PROMPT →
Scan the lines below for the word "docs". Copy each line you find it in.

INFORMATION START

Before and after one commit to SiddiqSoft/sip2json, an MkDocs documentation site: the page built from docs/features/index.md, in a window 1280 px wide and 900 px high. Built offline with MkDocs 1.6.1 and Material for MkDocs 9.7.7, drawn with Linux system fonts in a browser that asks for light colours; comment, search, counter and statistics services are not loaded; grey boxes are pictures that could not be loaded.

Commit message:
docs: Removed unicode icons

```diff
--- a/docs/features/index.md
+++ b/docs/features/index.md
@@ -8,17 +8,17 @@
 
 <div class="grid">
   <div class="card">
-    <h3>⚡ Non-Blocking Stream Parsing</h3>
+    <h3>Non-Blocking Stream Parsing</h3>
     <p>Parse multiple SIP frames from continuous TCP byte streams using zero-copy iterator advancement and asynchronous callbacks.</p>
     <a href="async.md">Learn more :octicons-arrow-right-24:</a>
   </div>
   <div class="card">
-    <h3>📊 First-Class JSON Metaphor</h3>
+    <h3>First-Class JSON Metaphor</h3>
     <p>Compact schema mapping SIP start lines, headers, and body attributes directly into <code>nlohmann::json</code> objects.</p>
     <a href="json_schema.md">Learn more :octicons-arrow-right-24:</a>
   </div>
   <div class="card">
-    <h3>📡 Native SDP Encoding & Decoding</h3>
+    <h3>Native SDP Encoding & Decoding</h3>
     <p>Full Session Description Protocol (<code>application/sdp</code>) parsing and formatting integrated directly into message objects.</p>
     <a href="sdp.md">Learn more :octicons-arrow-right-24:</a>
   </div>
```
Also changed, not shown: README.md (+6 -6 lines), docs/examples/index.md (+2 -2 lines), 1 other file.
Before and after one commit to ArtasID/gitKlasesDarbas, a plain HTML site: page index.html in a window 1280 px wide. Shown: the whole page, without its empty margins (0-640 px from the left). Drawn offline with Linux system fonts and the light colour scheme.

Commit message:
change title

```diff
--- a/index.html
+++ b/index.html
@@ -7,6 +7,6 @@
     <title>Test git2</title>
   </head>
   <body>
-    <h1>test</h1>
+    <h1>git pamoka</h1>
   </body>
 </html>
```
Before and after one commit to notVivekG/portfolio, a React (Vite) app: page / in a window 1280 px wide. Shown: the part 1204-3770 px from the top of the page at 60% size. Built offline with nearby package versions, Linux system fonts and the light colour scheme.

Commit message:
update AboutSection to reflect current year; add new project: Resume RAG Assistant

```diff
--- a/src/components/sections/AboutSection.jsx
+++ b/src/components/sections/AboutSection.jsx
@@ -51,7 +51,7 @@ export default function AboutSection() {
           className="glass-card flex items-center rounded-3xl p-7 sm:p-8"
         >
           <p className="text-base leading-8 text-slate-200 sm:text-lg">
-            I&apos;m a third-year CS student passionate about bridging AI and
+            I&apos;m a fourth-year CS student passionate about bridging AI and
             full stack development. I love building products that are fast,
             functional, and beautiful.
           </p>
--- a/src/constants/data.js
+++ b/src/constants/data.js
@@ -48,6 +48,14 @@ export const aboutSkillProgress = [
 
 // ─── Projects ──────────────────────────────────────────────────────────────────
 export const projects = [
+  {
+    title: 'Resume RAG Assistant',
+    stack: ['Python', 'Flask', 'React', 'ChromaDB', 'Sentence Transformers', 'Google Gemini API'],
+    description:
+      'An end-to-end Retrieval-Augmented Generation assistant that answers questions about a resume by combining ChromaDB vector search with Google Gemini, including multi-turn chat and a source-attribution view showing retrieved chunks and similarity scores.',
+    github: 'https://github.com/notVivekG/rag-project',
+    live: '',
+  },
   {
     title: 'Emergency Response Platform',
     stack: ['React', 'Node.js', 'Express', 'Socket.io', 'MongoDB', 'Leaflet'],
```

INFORMATION END

YOUR SOLUTION →
Before and after one commit to SiddiqSoft/sip2json, an MkDocs documentation site: the page built from docs/features/index.md, in a window 1280 px wide and 900 px high. Built offline with MkDocs 1.6.1 and Material for MkDocs 9.7.7, drawn with Linux system fonts in a browser that asks for light colours; comment, search, counter and statistics services are not loaded; grey boxes are pictures that could not be loaded.
docs: Removed unicode icons
--- a/docs/features/index.md
+++ b/docs/features/index.md
Also changed, not shown: README.md (+6 -6 lines), docs/examples/index.md (+2 -2 lines), 1 other file.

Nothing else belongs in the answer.